This article, here, makes a similar point in decrying parents who reflexively suppress or turn a blind eye to a son who takes a liking to playing with dolls, or a daughter who wants to get a mohawk. The article talks about how more and more parents are allowing their children to run with it, and are supporting their choice. If we assume that there ave always been kids who wanted to cross genders by not falling in lockstep with the other football-loving boys --and if we assume that gender proscriptions hurt their ability to be who they want to be with their identities and with their toys-- then removing those restrictions will alllow more fluid toy-gender identities to emerge. Moreover, writes the author of the article, not only should it not be a "bad" thing for a boy to want a barbie, but unnecessarily worried parents should also cool their jets about exactly what that means anyway. A child psychologist interviewed for the column states that kids go through various stages of interest with their toys. It often says only that they like to mix it up, not that they will be straight, or gay, or transgender.
I found that insight a helpful way to get unfairly worried parents to sit back and let things happen, even if they are not yet willing to be enlightened enough to allow their children to be who they intuitively want to be. My niece, Sylvia, asked if I would play with her. I said sure. Little did I know that her main and almost only playmate is her rambunctious older Brother, Alfred, whose sole apparent purpose is to construct elaborate games involving knights, soldiers, and murder-by-sword. So I found it a bit jarring when Sylvia, a lovely little thing who looks as if primed to enter a Janis Joplin look-alike casting, said "Let's play WAR!!" and proceeded to chase me about the apartment with a plastic dagger.

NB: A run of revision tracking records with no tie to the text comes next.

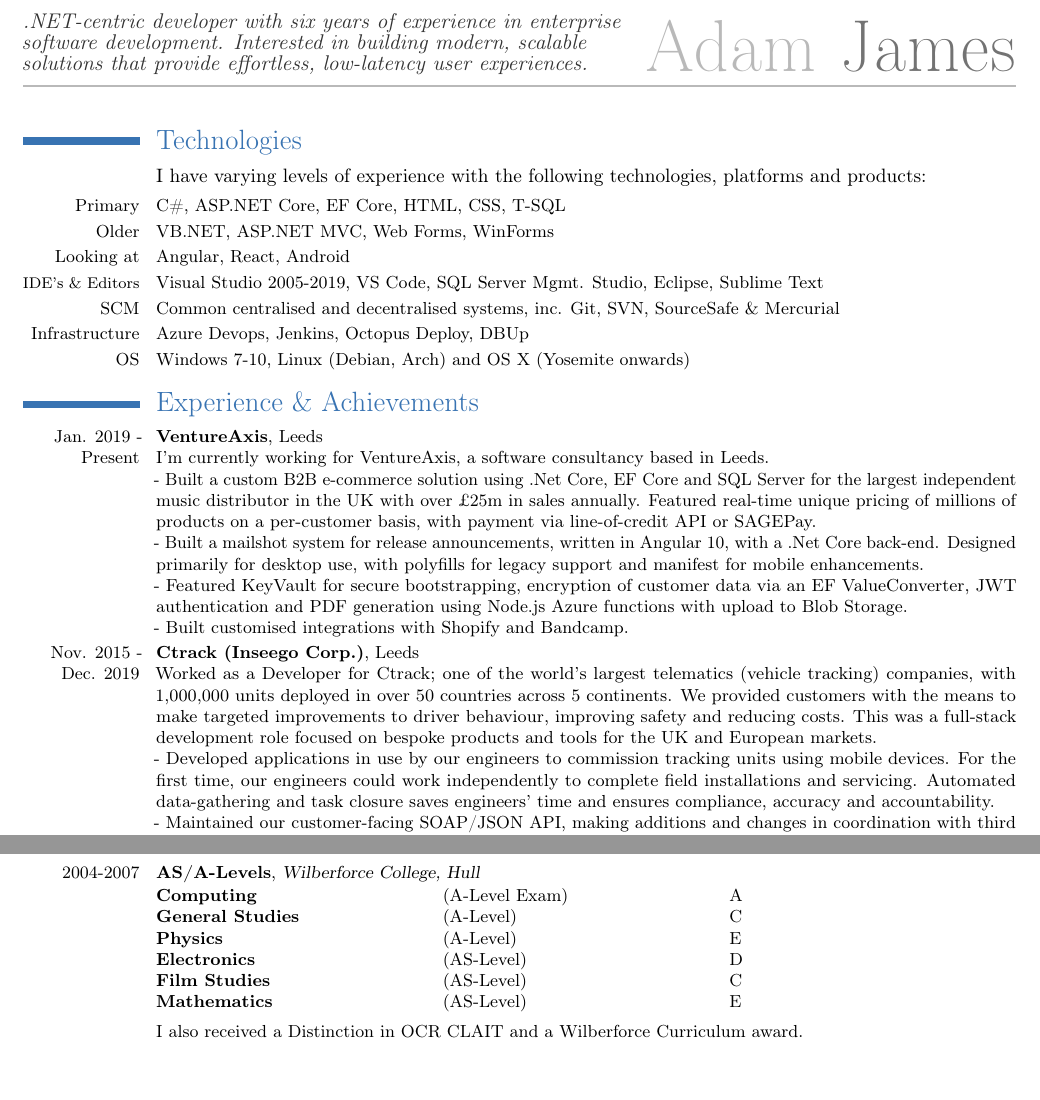
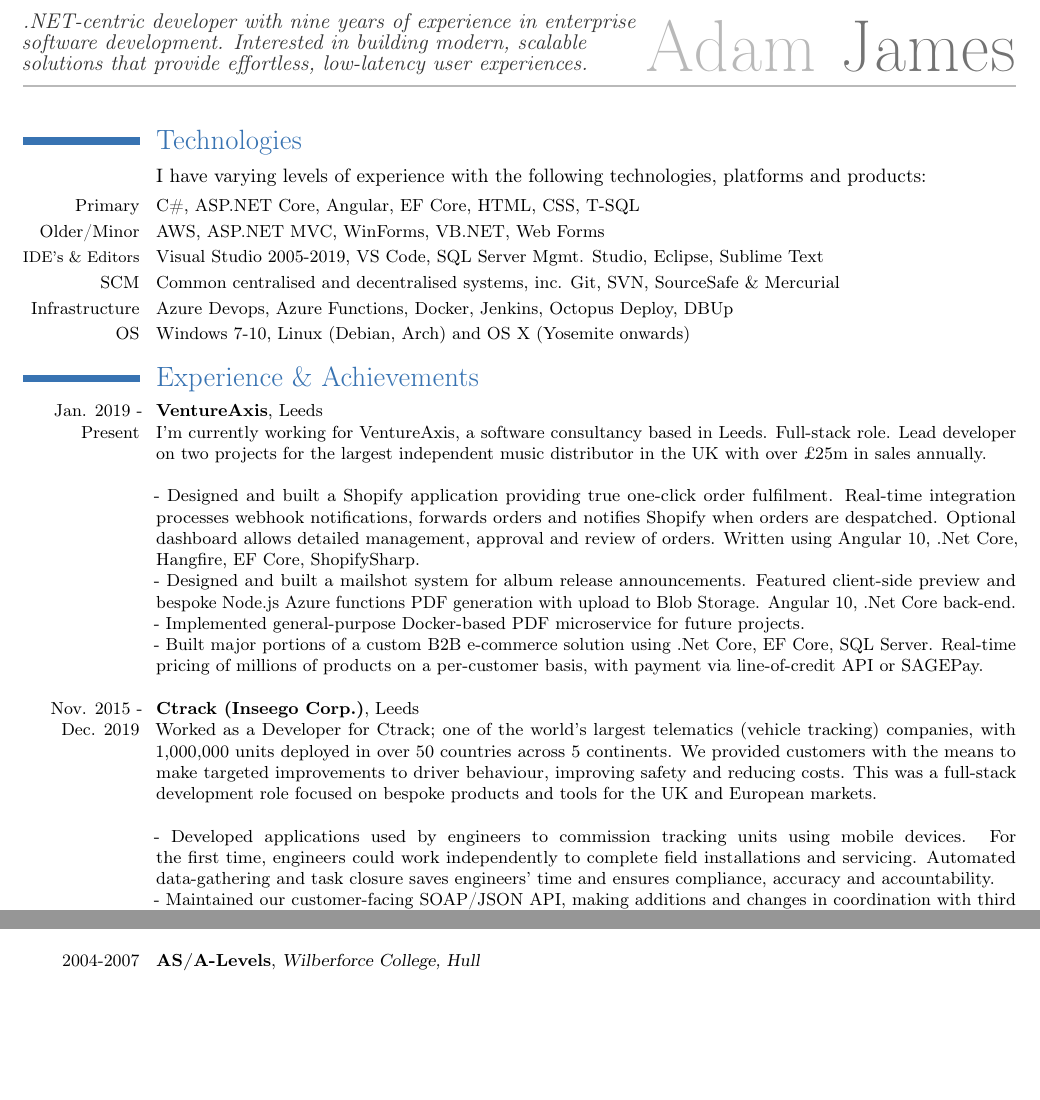
Before and after one commit to adamjames/curriculum-vitae, a LaTeX CV (Adam James - CV.tex): two parts of pages 1 and 3 of 3 before the commit and two parts of pages 1 and 2 of 2 after it, joined at a grey line, cut so that both start at the same text. Compiled offline with pdfLaTeX.

Commit message:
May update.

```diff
--- a/Adam James - CV.tex
+++ b/Adam James - CV.tex
@@ -82,8 +82,8 @@
 %\newcites{book,misc}{{Books},{Others}}
 
 % Page numbering.
-%\usepackage{lastpage}
-%\rfoot{\textit{\small{\thepage/\pageref{LastPage}}}}
+\usepackage{lastpage}
+\rfoot{\textit{\small{\thepage/\pageref{LastPage}}}}
 
 %----------------------------------------------------------------------------------
 %            content
@@ -91,7 +91,7 @@
 \begin{document}
 	\maketitle
 	%\placetextbox{distance from left}{distance from bottom}
-\placetextbox{0.07}{0.955}{\color{dark-gray} \textit{\fontsize{11}{14}\selectfont{.NET-centric developer with six years of experience in enterprise\\software development. Interested in building modern, scalable\\solutions that provide effortless, low-latency user experiences.}}}%
+	\placetextbox{0.07}{0.955}{\color{dark-gray} \textit{\fontsize{11}{14}\selectfont{.NET-centric developer with nine years of experience in enterprise\\software development. Interested in building modern, scalable\\solutions that provide effortless, low-latency user experiences.}}}%
 
 	% Add NEGATIVE space after the header on the first page.
 	% This gives us more space for the summary section. Modify as desired.
@@ -99,27 +99,30 @@
 	\vspace*{-1cm}
 	\section{Technologies}
 	\cvline{}{I have varying levels of experience with the following technologies, platforms and products:}
-\small{\cvitem{Primary}{C\#, ASP.NET Core, EF Core, HTML, CSS, T-SQL}}
-\small{\cvitem{Older}{VB.NET, ASP.NET MVC, Web Forms, WinForms}}
-\small{\cvitem{Looking at}{Angular, React, Android}}
+	\small{\cvitem{Primary}{C\#, ASP.NET Core, Angular, EF Core, HTML, CSS, T-SQL}}
+	\small{\cvitem{Older/Minor}{AWS, ASP.NET MVC, WinForms, VB.NET, Web Forms}}
 	\small{\cvitem{\footnotesize{IDE's \& Editors}}{Visual Studio 2005-2019, VS Code, SQL Server Mgmt. Studio, Eclipse, Sublime Text}}
 	\small{\cvitem{SCM}{Common centralised and decentralised systems, inc. Git, SVN, SourceSafe \& Mercurial}}
-\small{\cvitem{Infrastructure}{Azure Devops, Jenkins, Octopus Deploy, DBUp}}
+	\small{\cvitem{Infrastructure}{Azure Devops, Azure Functions, Docker, Jenkins, Octopus Deploy, DBUp}}
 	\small{\cvitem{OS}{Windows 7-10, Linux (Debian, Arch) and OS X (Yosemite onwards)
 	}}
 
 	\section{Experience \& Achievements}
 	\cventry{Jan. 2019 - Present}{VentureAxis}{}{Leeds}{}{
-	I'm currently working for VentureAxis, a software consultancy based in Leeds.
-	\newline{} - Built a custom B2B e-commerce solution using .Net Core, EF Core and SQL Server for the largest independent music distributor in the UK with over £25m in sales annually. Featured real-time unique pricing of millions of products on a per-customer basis, with payment via line-of-credit API or SAGEPay.
-	\newline{} - Built a mailshot system for release announcements, written in Angular 10, with a .Net Core back-end. Designed primarily for desktop use, with polyfills for legacy support and manifest for mobile enhancements.
-	\newline{} - Featured KeyVault for secure bootstrapping, encryption of customer data via an EF ValueConverter, JWT authentication and PDF generation using Node.js Azure functions with upload to Blob Storage.
-	\newline{} - Built customised integrations with Shopify and Bandcamp.
+		I'm currently working for VentureAxis, a software consultancy based in Leeds. Full-stack role. Lead developer on two projects for the largest independent music distributor in the UK with over £25m in sales annually.
+		\newline{}
+		\newline{} - Designed and built a Shopify application providing true one-click order fulfilment. Real-time integration processes webhook notifications, forwards orders and notifies Shopify when orders are despatched.
+		Optional dashboard allows detailed management, approval and review of orders. Written using Angular 10, .Net Core, Hangfire, EF Core, ShopifySharp.
+		\newline{} - Designed and built a mailshot system for album release announcements. Featured client-side preview and bespoke Node.js Azure functions PDF generation with upload to Blob Storage. Angular 10, .Net Core back-end.
+		\newline{} - Implemented general-purpose Docker-based PDF microservice for future projects.
+		\newline{} - Built major portions of a custom B2B e-commerce solution using .Net Core, EF Core, SQL Server. Real-time pricing of millions of products on a per-customer basis, with payment via line-of-credit API or SAGEPay.
+		\newline{}
 	}
 
 	\cventry{Nov. 2015 - Dec. 2019}{Ctrack (Inseego Corp.)}{}{Leeds}{}{
 		Worked as a Developer for Ctrack; one of the world’s largest telematics (vehicle tracking) companies, with 1,000,000 units deployed in over 50 countries across 5 continents. We provided customers with the means to make targeted improvements to driver behaviour, improving safety and reducing costs. This was a full-stack development role focused on bespoke products and tools for the UK and European markets.
-	\newline{} - Developed applications in use by our engineers to commission tracking units using mobile devices. For the first time, our engineers could work  independently to complete field installations and servicing. Automated data-gathering and task closure saves engineers' time and ensures compliance, accuracy and accountability.
+		\newline{}
+		\newline{} - Developed applications used by engineers to commission tracking units using mobile devices. For the first time, engineers could work independently to complete field installations and servicing. Automated data-gathering and task closure saves engineers' time and ensures compliance, accuracy and accountability.
 		\newline{} - Maintained our customer-facing SOAP/JSON API, making additions and changes in coordination with third parties. Improved error handling and added performance measurement mechanisms. Improved test coverage using SpecFlow.
 		\newline{} - Built tools allowing rapid, accurate bulk import of customer information, eliminating the need for manual data transformation and copying by customer service staff and shortening the time taken to onboard customers.
 		\newline{} - Configured and utilised CI/CD infrastructure (Jenkins, Octopus Deploy) via Github to allow for one-click compilation, testing, packaging and deployment of new software.
@@ -190,16 +193,16 @@
 
 	\cventry{2004-2007}{AS/A-Levels}{Wilberforce College, Hull}{}{}
 	{
-	\begin{tabularx}{\textwidth}{ X X X }
-		\textbf{Computing} & (A-Level Exam) & A\\
-		\textbf{General Studies} & (A-Level) & C\\
-		\textbf{Physics} & (A-Level) & E\\
-		\textbf{Electronics} & (AS-Level) & D\\
-		\textbf{Film Studies} & (AS-Level) & C\\
-		\textbf{Mathematics} & (AS-Level) & E\\
-	\end{tabularx}
-	\newline{}\newline{}
-	I also received a Distinction in OCR CLAIT and a Wilberforce Curriculum award.
-	\newline{}
+		%	\begin{tabularx}{\textwidth}{ X X X }
+		%		\textbf{Computing} & (A-Level Exam) & A\\
+		%		\textbf{General Studies} & (A-Level) & C\\
+		%		\textbf{Physics} & (A-Level) & E\\
+		%		\textbf{Electronics} & (AS-Level) & D\\
+		%		\textbf{Film Studies} & (AS-Level) & C\\
+		%		\textbf{Mathematics} & (AS-Level) & E\\
+		%	\end{tabularx}
+		%	\newline{}\newline{}
+		%	I also received a Distinction in OCR CLAIT and a Wilberforce Curriculum award.
+		%	\newline{}
 	}
 \end{document}
```
Also changed, not shown: Adam James - CV.tex (2 more changed lines). Lines whose indentation alone changed are shown as unchanged.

However, I also noted, as may others have, just how uncanny it is for most --and I stress, most, not all-- kids to gravitate to toys according to these strict gender norms. The boys will so often find great glee, without any solicitation, upon building a fort, or throwing balls, and the little girl will so often want to play with dolls (case in point: Lucy and Mimi, who, every two hours or so, seem to demand being changed into a different princess dress!). Still, the fact that most kids act this way proves nothing. Articles like the Ny Times on, and Rose Sawyer's post, alert parents to their responsibility with their children, who can sense the foreboding pressure of parental gender expectations. A great way to understand the dynamic is to listen to his wonderful gem from the 1970s: It is a bit of poignant nostalgia, a great song/skit, from the pathbreaking children's LP, Free to Be You and Me. The skit is called "William Wants a Doll." You should listen to it. I grew up with this album. It is etched forever in my psyche.
enjoy the rest of the holidays all!